─── THE DATA

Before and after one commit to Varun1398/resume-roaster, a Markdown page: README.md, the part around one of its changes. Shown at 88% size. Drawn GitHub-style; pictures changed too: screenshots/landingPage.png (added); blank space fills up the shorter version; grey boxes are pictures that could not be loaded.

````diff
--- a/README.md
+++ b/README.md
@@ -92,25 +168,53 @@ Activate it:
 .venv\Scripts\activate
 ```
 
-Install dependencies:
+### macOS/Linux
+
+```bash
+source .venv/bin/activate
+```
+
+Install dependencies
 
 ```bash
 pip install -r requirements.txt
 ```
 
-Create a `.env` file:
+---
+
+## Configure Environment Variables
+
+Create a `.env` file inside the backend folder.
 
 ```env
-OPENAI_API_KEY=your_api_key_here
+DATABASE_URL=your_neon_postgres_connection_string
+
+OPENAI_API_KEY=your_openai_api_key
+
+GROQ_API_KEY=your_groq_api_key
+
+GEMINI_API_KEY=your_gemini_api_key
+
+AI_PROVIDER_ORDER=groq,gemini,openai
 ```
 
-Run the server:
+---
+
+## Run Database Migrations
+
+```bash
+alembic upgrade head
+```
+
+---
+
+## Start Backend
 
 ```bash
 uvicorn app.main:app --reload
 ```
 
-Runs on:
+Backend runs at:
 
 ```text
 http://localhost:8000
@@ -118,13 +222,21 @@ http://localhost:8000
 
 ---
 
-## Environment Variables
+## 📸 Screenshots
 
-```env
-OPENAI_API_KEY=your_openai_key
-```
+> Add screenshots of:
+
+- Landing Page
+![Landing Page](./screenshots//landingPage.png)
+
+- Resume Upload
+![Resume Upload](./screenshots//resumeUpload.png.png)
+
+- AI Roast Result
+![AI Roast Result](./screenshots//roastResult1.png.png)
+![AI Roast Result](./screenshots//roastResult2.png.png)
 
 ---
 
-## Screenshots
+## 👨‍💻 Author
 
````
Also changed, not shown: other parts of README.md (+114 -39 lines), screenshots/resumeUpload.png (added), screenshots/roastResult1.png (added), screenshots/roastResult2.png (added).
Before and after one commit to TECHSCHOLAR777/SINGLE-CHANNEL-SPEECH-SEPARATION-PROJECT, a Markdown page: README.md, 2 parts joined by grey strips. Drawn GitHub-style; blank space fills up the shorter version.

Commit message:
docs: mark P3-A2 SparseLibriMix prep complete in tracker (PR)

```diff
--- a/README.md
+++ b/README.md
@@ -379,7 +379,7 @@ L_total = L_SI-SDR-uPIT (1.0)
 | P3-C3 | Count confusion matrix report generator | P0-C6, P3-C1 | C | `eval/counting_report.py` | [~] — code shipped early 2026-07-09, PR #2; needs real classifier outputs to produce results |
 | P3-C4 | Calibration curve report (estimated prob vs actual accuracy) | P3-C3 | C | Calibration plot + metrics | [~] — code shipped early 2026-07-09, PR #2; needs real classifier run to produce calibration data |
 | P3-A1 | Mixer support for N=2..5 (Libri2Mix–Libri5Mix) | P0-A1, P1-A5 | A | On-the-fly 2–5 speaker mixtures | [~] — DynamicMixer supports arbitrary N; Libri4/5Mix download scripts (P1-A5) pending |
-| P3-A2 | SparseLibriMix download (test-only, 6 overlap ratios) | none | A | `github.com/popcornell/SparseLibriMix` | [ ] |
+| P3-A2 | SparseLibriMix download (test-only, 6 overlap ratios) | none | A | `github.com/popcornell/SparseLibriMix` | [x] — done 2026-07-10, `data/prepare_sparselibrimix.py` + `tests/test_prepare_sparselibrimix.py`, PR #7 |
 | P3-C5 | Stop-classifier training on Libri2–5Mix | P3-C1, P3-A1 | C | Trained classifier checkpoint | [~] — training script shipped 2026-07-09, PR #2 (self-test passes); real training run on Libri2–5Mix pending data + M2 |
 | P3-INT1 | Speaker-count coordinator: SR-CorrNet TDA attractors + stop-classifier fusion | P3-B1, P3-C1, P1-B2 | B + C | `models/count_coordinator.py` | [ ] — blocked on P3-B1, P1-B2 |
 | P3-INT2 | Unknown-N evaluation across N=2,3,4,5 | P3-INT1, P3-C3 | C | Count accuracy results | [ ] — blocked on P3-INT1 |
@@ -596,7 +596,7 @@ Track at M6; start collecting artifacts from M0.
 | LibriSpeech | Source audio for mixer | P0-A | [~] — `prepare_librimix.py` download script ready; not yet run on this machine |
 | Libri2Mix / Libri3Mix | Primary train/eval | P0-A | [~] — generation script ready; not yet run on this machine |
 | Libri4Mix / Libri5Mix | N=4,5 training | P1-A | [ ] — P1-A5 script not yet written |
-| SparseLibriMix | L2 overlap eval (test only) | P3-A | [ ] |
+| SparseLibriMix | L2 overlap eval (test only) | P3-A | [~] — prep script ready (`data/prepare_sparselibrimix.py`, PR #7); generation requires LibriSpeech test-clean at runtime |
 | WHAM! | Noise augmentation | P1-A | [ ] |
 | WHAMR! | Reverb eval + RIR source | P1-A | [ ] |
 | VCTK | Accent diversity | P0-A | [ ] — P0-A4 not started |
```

──────

BRIEF. Each record above is to be reproduced verbatim.

RESULT FOR THIS EXERCISE.
Before and after one commit to Varun1398/resume-roaster, a Markdown page: README.md, the part around one of its changes. Shown at 88% size. Drawn GitHub-style; pictures changed too: screenshots/landingPage.png (added); blank space fills up the shorter version; grey boxes are pictures that could not be loaded.

````diff
--- a/README.md
+++ b/README.md
@@ -92,25 +168,53 @@ Activate it:
 .venv\Scripts\activate
 ```
 
-Install dependencies:
+### macOS/Linux
+
+```bash
+source .venv/bin/activate
+```
+
+Install dependencies
 
 ```bash
 pip install -r requirements.txt
 ```
 
-Create a `.env` file:
+---
+
+## Configure Environment Variables
+
+Create a `.env` file inside the backend folder.
 
 ```env
-OPENAI_API_KEY=your_api_key_here
+DATABASE_URL=your_neon_postgres_connection_string
+
+OPENAI_API_KEY=your_openai_api_key
+
+GROQ_API_KEY=your_groq_api_key
+
+GEMINI_API_KEY=your_gemini_api_key
+
+AI_PROVIDER_ORDER=groq,gemini,openai
 ```
 
-Run the server:
+---
+
+## Run Database Migrations
+
+```bash
+alembic upgrade head
+```
+
+---
+
+## Start Backend
 
 ```bash
 uvicorn app.main:app --reload
 ```
 
-Runs on:
+Backend runs at:
 
 ```text
 http://localhost:8000
@@ -118,13 +222,21 @@ http://localhost:8000
 
 ---
 
-## Environment Variables
+## 📸 Screenshots
 
-```env
-OPENAI_API_KEY=your_openai_key
-```
+> Add screenshots of:
+
+- Landing Page
+![Landing Page](./screenshots//landingPage.png)
+
+- Resume Upload
+![Resume Upload](./screenshots//resumeUpload.png.png)
+
+- AI Roast Result
+![AI Roast Result](./screenshots//roastResult1.png.png)
+![AI Roast Result](./screenshots//roastResult2.png.png)
 
 ---
 
-## Screenshots
+## 👨‍💻 Author
 
````
Also changed, not shown: other parts of README.md (+114 -39 lines), screenshots/resumeUpload.png (added), screenshots/roastResult1.png (added), screenshots/roastResult2.png (added).
Before and after one commit to TECHSCHOLAR777/SINGLE-CHANNEL-SPEECH-SEPARATION-PROJECT, a Markdown page: README.md, 2 parts joined by grey strips. Drawn GitHub-style; blank space fills up the shorter version.

Commit message:
docs: mark P3-A2 SparseLibriMix prep complete in tracker (PR)

```diff
--- a/README.md
+++ b/README.md
@@ -379,7 +379,7 @@ L_total = L_SI-SDR-uPIT (1.0)
 | P3-C3 | Count confusion matrix report generator | P0-C6, P3-C1 | C | `eval/counting_report.py` | [~] — code shipped early 2026-07-09, PR #2; needs real classifier outputs to produce results |
 | P3-C4 | Calibration curve report (estimated prob vs actual accuracy) | P3-C3 | C | Calibration plot + metrics | [~] — code shipped early 2026-07-09, PR #2; needs real classifier run to produce calibration data |
 | P3-A1 | Mixer support for N=2..5 (Libri2Mix–Libri5Mix) | P0-A1, P1-A5 | A | On-the-fly 2–5 speaker mixtures | [~] — DynamicMixer supports arbitrary N; Libri4/5Mix download scripts (P1-A5) pending |
-| P3-A2 | SparseLibriMix download (test-only, 6 overlap ratios) | none | A | `github.com/popcornell/SparseLibriMix` | [ ] |
+| P3-A2 | SparseLibriMix download (test-only, 6 overlap ratios) | none | A | `github.com/popcornell/SparseLibriMix` | [x] — done 2026-07-10, `data/prepare_sparselibrimix.py` + `tests/test_prepare_sparselibrimix.py`, PR #7 |
 | P3-C5 | Stop-classifier training on Libri2–5Mix | P3-C1, P3-A1 | C | Trained classifier checkpoint | [~] — training script shipped 2026-07-09, PR #2 (self-test passes); real training run on Libri2–5Mix pending data + M2 |
 | P3-INT1 | Speaker-count coordinator: SR-CorrNet TDA attractors + stop-classifier fusion | P3-B1, P3-C1, P1-B2 | B + C | `models/count_coordinator.py` | [ ] — blocked on P3-B1, P1-B2 |
 | P3-INT2 | Unknown-N evaluation across N=2,3,4,5 | P3-INT1, P3-C3 | C | Count accuracy results | [ ] — blocked on P3-INT1 |
@@ -596,7 +596,7 @@ Track at M6; start collecting artifacts from M0.
 | LibriSpeech | Source audio for mixer | P0-A | [~] — `prepare_librimix.py` download script ready; not yet run on this machine |
 | Libri2Mix / Libri3Mix | Primary train/eval | P0-A | [~] — generation script ready; not yet run on this machine |
 | Libri4Mix / Libri5Mix | N=4,5 training | P1-A | [ ] — P1-A5 script not yet written |
-| SparseLibriMix | L2 overlap eval (test only) | P3-A | [ ] |
+| SparseLibriMix | L2 overlap eval (test only) | P3-A | [~] — prep script ready (`data/prepare_sparselibrimix.py`, PR #7); generation requires LibriSpeech test-clean at runtime |
 | WHAM! | Noise augmentation | P1-A | [ ] |
 | WHAMR! | Reverb eval + RIR source | P1-A | [ ] |
 | VCTK | Accent diversity | P0-A | [ ] — P0-A4 not started |
```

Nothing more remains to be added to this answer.